We are so used to rapid progress in so many fields, especially in the communications devices and computers that we can hold in our hands and that keep getting cheaper. In addition, the media is filled with thrilling advances in biotechnology, robotics and artificial intelligence. It’s hard to imagine that there might areas of our lives in which progress has not only ceased but been reversed.

One area with which many readers are certainly familiar is air travel. I was struck by Robert Gordon’s account of this phenomenon in his marvelous tome, The Rise and Fall of American Growth. Here is what Gordon discovers:
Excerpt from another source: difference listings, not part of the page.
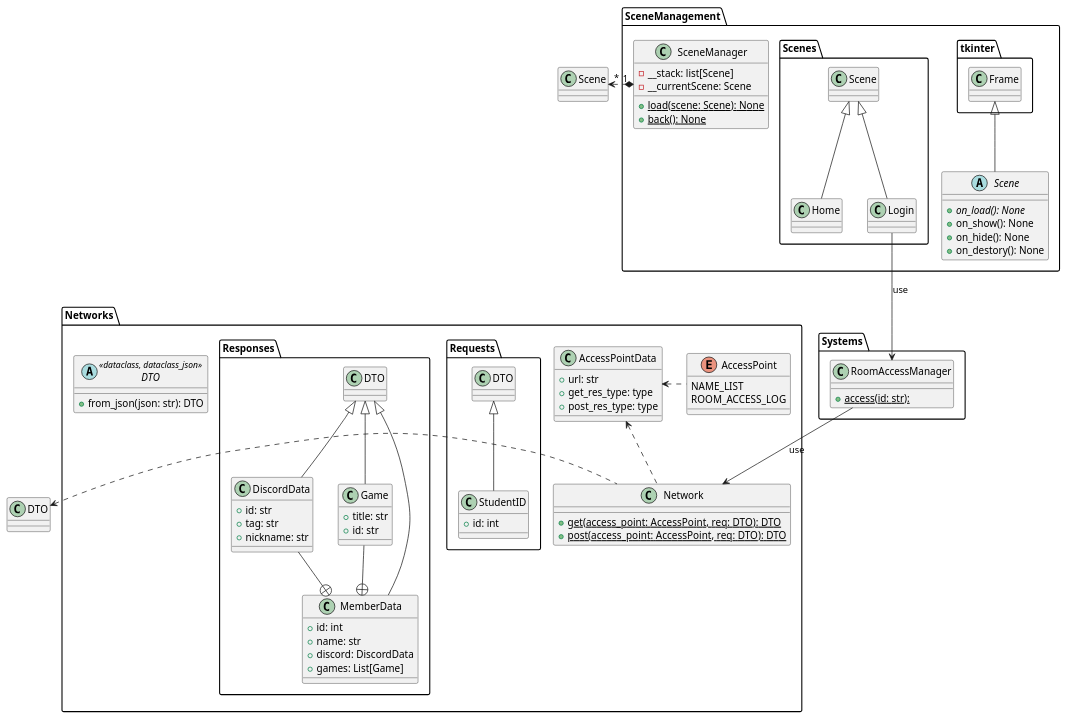
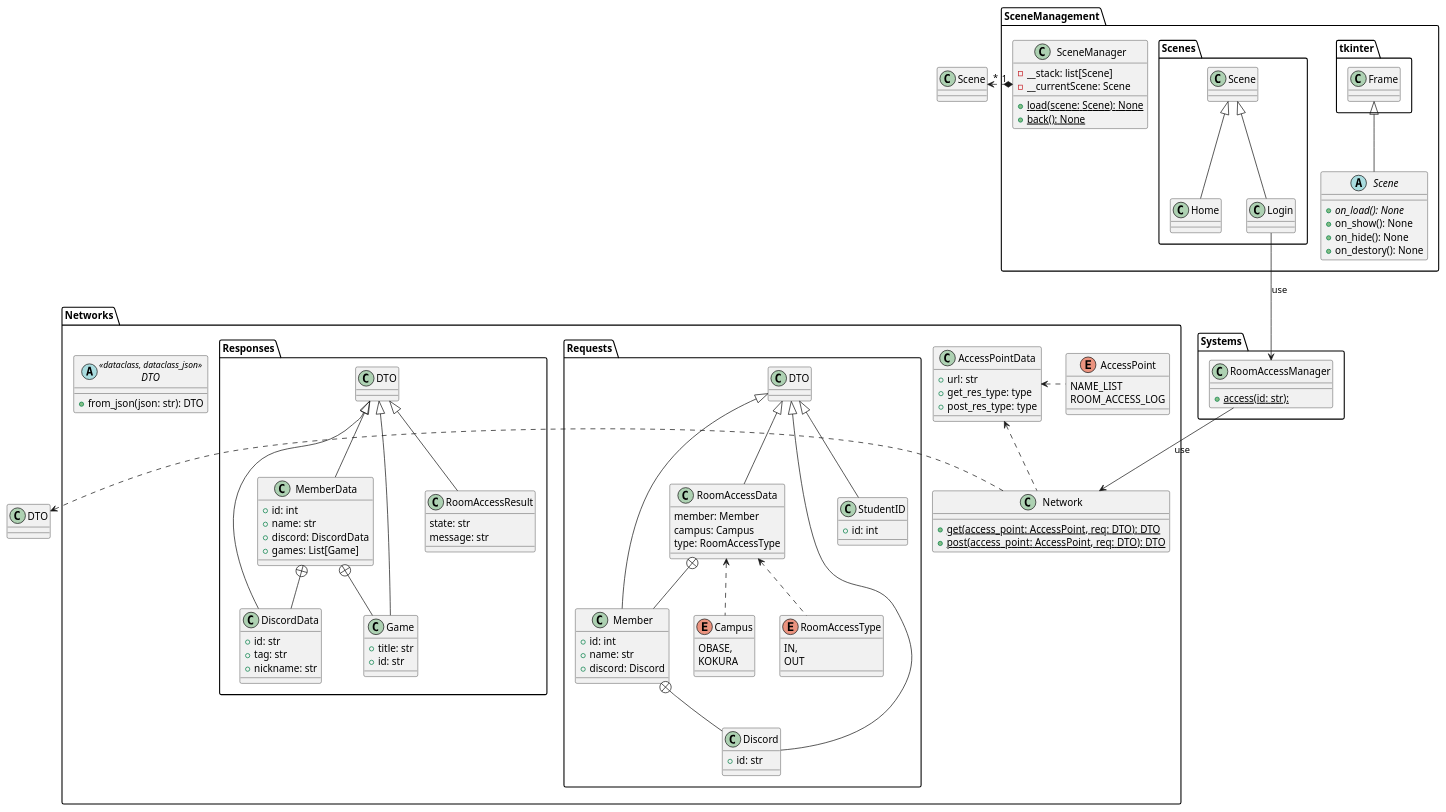
Before and after one commit to nmskm240/NITeRAS: the diagram in UMLs/Class Diagrams/All.pu, drawn with PlantUML. The commit also changed 2 other files, not shown here.

Commit message:
uml update

```diff
--- a/UMLs/Class Diagrams/All.pu
+++ b/UMLs/Class Diagrams/All.pu
@@ -1,106 +1,147 @@
 @startuml AllClass
 
 package Networks
 {
     enum AccessPoint
     {
         NAME_LIST
         ROOM_ACCESS_LOG
     }
 
     class AccessPointData
     {
         +url: str
         +get_res_type: type
         +post_res_type: type
     }
 
     abstract DTO<<dataclass, dataclass_json>>
     {
         +from_json(json: str): DTO
     }
 
     class Network
     {
         +{static}get(access_point: AccessPoint, req: DTO): DTO
         +{static}post(access_point: AccessPoint, req: DTO): DTO
     }
 
     package Requests
     {
+        enum Campus
+        {
+            OBASE,
+            KOKURA
+        }
+
+        enum RoomAccessType
+        {
+            IN,
+            OUT
+        }
+
+        class Discord extends DTO
+        {
+            +id: str
+        }
+
+        class Member extends DTO
+        {
+            +id: int
+            +name: str
+            +discord: Discord
+        }
+
+        class RoomAccessData extends DTO
+        {
+            member: Member
+            campus: Campus
+            type: RoomAccessType
+        }
+
         class StudentID extends DTO
         {
             +id: int
         }
     }
 
     package Responses
     {
         class DiscordData extends DTO
         {
             +id: str
             +tag: str
             +nickname: str
         }
 
         class Game extends DTO
         {
             +title: str
             +id: str
         }
 
         class MemberData extends DTO
         {
             +id: int
             +name: str
             +discord: DiscordData
             +games: List[Game]
+        }
+
+        class RoomAccessResult extends DTO
+        {
+            state: str
+            message: str
         }
     }
 }
 
 package SceneManagement
 {
     class SceneManager
     {
         -__stack: list[Scene]
         -__currentScene: Scene
         +{static}load(scene: Scene): None
         +{static}back(): None
     }
 
     abstract Scene extends tkinter.Frame
     {
         +{abstract}on_load(): None
         +on_show(): None
         +on_hide(): None
         +on_destory(): None
     }
 
     package Scenes
     {
         class Home extends Scene
         class Login extends Scene
     }
 }
 package Systems
 {
     class RoomAccessManager
     {
         +{static}access(id: str): 
     }
 }
 
 Network .left.> DTO
 Network .up.> AccessPointData
 AccessPoint .left.> AccessPointData
+RoomAccessType .up.> RoomAccessData
+Campus .up.> RoomAccessData
 
 SceneManager "1" *.left.> "*" Scene
 
-Game --+ MemberData
-DiscordData --+ MemberData
+Game -up-+ MemberData
+DiscordData -up-+ MemberData
+Member -up-+ RoomAccessData
+Discord -up-+ Member
 
 Login --> RoomAccessManager : use
 RoomAccessManager --> Network : use
 
 @enduml
```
  1. Speed and comfort in the passenger airline industry have not improved since the 1960s.
  2. In fact, comfort has declined as airlines have squeezed more seats into the same amount of space. To get the same amount of space which the typical airline passenger enjoyed in 1977, that passenger must pay on average an extra $59. Gordon prices the discomfort of staying in the cheap seats at $15, since most people don’t pay the extra fee.
  3. Passengers must now pay for meals previously included in their air fares which he estimates at $8 per meal.
  4. Passengers must now pay for checked bags previously included in their air fares which Gordon estimates at $25 per bag.
  5. He estimates that the cost of the meal, the discomfort and the checked bags amount to a 24 percent unmeasured price increase from 2008 to 2014 for a now inferior service.
  6. Gordon estimates that 200 million additional hours of passenger time are wasted each year in post-2001 airline security checks that he believes are an overreaction to one major failure, namely, the security of airline cockpit doors.
  7. He acknowledges that for those opting out of the extras, sitting hungry in a cramped seat is somewhat offset by the proliferation of entertainment options now available during flights.
  8. Despite what we’ve been led to believe, there has been almost no decline in the inflation-adjusted passenger price per mile since airline deregulation was initiated in 1978. The great decline in price occurred before then due to the increasing size and efficiency of airliners. What people saw after 1978 was a wider variation in fares depending when you booked.

Since airlines are one of the most energy-intensive industries in the world, the question arises whether the reversing of progress in airline travel is related to energy prices. For fuel alone the percent of operating costs varied between 2004 and 2015 from a low of 17 percent in 2004 to a high of almost 37 percent in 2015.

Airlines struggled with high fuel prices from 2011 through 2014 when oil hovered around $100 per barrel consistently. Now that prices have dropped, the airlines are certainly enjoying higher profits. (See link above.) But their drive to raise prices and cram more passengers in each plane seems to have coincided with pressure from fuel costs.

Thus, high energy costs appear to have the ability to degrade or reverse progress in a key area of the economy. And, any reprieve from those high costs may be short if an analysis done by HSBC Global Research, the research arm of the huge multinational bank of the same name, is correct.

The point is that the notion that everything in our lives is getting better and better, faster and faster isn’t borne out in reality. Gordon’s book provides abundant examples. But the example of air travel seems particularly appropriate to ponder on this travel-filled holiday weekend.